Cue Doug's foolproof plan to tarnish his own unremarkable reputation. The first step is to develop a drug addiction. His mom's too preoccupied with organizing care packages for Mothers Support Our Troops Northwest Oklahoma City Chapter to stop him. Besides, he just needs to get hooked on meth long enough to come back from rehab a totally different person. Someone people notice.

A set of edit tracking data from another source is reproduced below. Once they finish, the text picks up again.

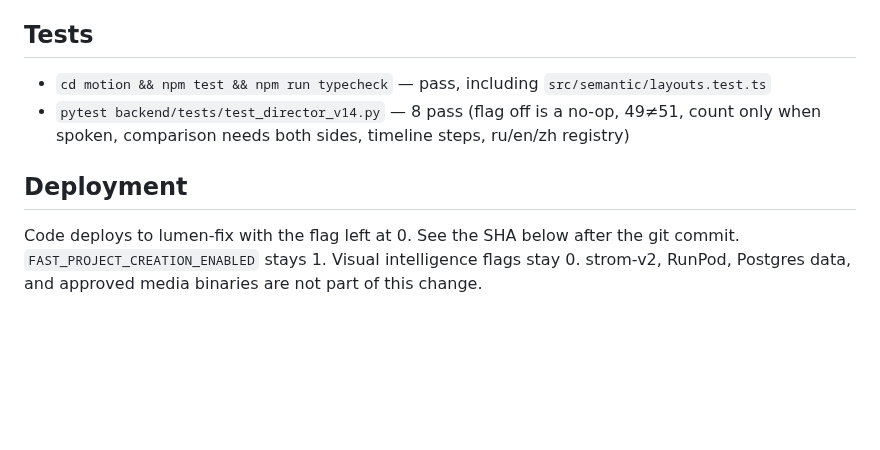
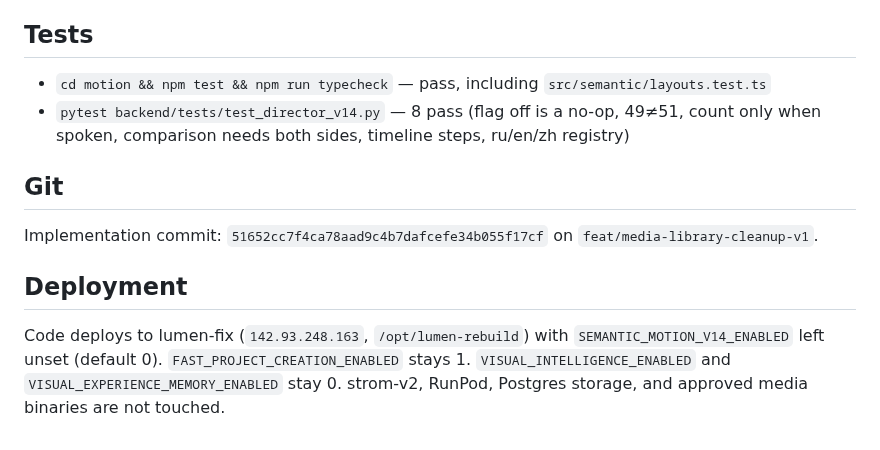
Before and after one commit to akatruk/lumen-3.0, a Markdown page: reports/LUMEN_SEMANTIC_MOTION_V14.md, the part around the change. GitHub-like rendering; blank space fills up the shorter version.

Commit message:
docs: record the semantic motion V14 commit and A/B results
Co-authored-by: Cursor <cursoragent@cursor.com>

```diff
--- a/reports/LUMEN_SEMANTIC_MOTION_V14.md
+++ b/reports/LUMEN_SEMANTIC_MOTION_V14.md
@@ -80,6 +80,10 @@ Inspected gallery frames and origin1 frames at 12s, 21s, 30s, 38s, 44s.
 - `cd motion && npm test && npm run typecheck` — pass, including `src/semantic/layouts.test.ts`
 - `pytest backend/tests/test_director_v14.py` — 8 pass (flag off is a no-op, 49≠51, count only when spoken, comparison needs both sides, timeline steps, ru/en/zh registry)
 
+## Git
+
+Implementation commit: `51652cc7f4ca78aad9c4b7dafcefe34b055f17cf` on `feat/media-library-cleanup-v1`.
+
 ## Deployment
 
-Code deploys to lumen-fix with the flag left at 0. See the SHA below after the git commit. `FAST_PROJECT_CREATION_ENABLED` stays 1. Visual intelligence flags stay 0. strom-v2, RunPod, Postgres data, and approved media binaries are not part of this change.
+Code deploys to lumen-fix (`142.93.248.163`, `/opt/lumen-rebuild`) with `SEMANTIC_MOTION_V14_ENABLED` left unset (default 0). `FAST_PROJECT_CREATION_ENABLED` stays 1. `VISUAL_INTELLIGENCE_ENABLED` and `VISUAL_EXPERIENCE_MEMORY_ENABLED` stay 0. strom-v2, RunPod, Postgres storage, and approved media binaries are not touched.
```
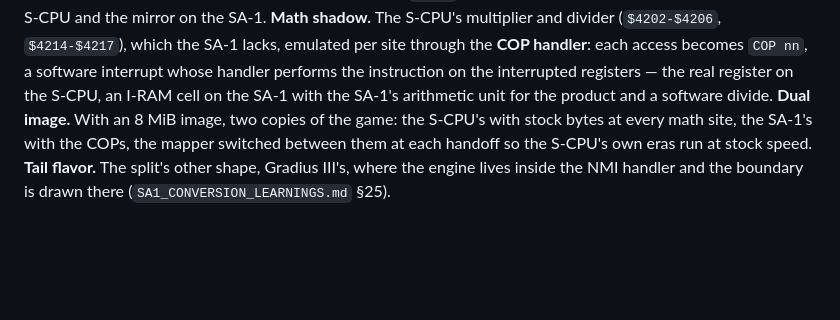
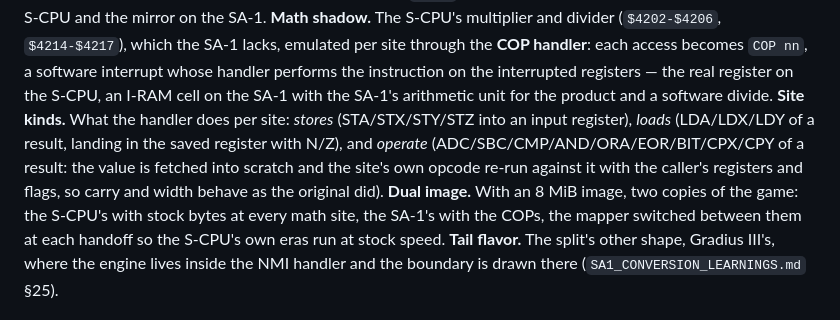
Before and after one commit to oldmachines/yamabuki, a Markdown page: docs/SM_SA1_FINDINGS.md, the part around the change. Rendered like a GitHub page; blank space fills up the shorter version.

Commit message:
docs: the math shadow's site kinds in the glossary
Co-Authored-By: Claude Fable 5.1 <noreply@anthropic.com>
Claude-Session: https://claude.ai/code/session_012rJyNvXB48QTMxLQLtanyS

```diff
--- a/docs/SM_SA1_FINDINGS.md
+++ b/docs/SM_SA1_FINDINGS.md
@@ -2084,7 +2084,13 @@ SA-1 lacks, emulated per site through the **COP handler**: each access
 becomes `COP nn`, a software interrupt whose handler performs the
 instruction on the interrupted registers — the real register on the
 S-CPU, an I-RAM cell on the SA-1 with the SA-1's arithmetic unit for the
-product and a software divide. **Dual image.** With an 8 MiB image, two
+product and a software divide. **Site kinds.** What the handler does per
+site: *stores* (STA/STX/STY/STZ into an input register), *loads*
+(LDA/LDX/LDY of a result, landing in the saved register with N/Z), and
+*operate* (ADC/SBC/CMP/AND/ORA/EOR/BIT/CPX/CPY of a result: the value is
+fetched into scratch and the site's own opcode re-run against it with
+the caller's registers and flags, so carry and width behave as the
+original did). **Dual image.** With an 8 MiB image, two
 copies of the game: the S-CPU's with stock bytes at every math site, the
 SA-1's with the COPs, the mapper switched between them at each handoff so
 the S-CPU's own eras run at stock speed. **Tail flavor.** The split's
```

With the help of Trevor’s strung-out former high-school buddy, drug addict Doug has the confidence that loser Doug never mustered. He stays out all night, scores girls, and stands up for himself. Then Trevor unexpectedly returns home with a dark secret of his own, and everything Doug thought was true is shattered. Soon the brothers find a common ground they never knew they shared as they discover the price of pleasing others is the freedom to be yourself.
Losers, now you can get the bad-boy rep the girls find positively irresistible!
Read an Excerpt
Reading Group Guide
Doug Schaffer is ordinary. He is also hopelessly bright, hopelessly in love with a girl named Laurilee, and feeling hopeless about life. His father isn’t in his life, his mother is emotionally absent, and the love of his life has a thing for “bad boys.” To add to his angst is Trevor, his very popular, good-looking and adored older brother away in the military serving his country. Determined to fit in, get noticed and be like his hero Jack Kerouac in On the Road, Doug concocts a plan to get everything he’s ever wanted: Attention from his mother, attention from girls, but mostly especially attention from Laurilee. With great wit and punchy observations, author Maya Sloan takes us on the road with Doug to find what he’s always wanted.
1. Mediocrity is a theme in the novel. Discuss some of the places it comes up. Talk about the lengths people go to stand out. Talk about how scared people are to deviate.
2. From Amy to Angela, Doug& see more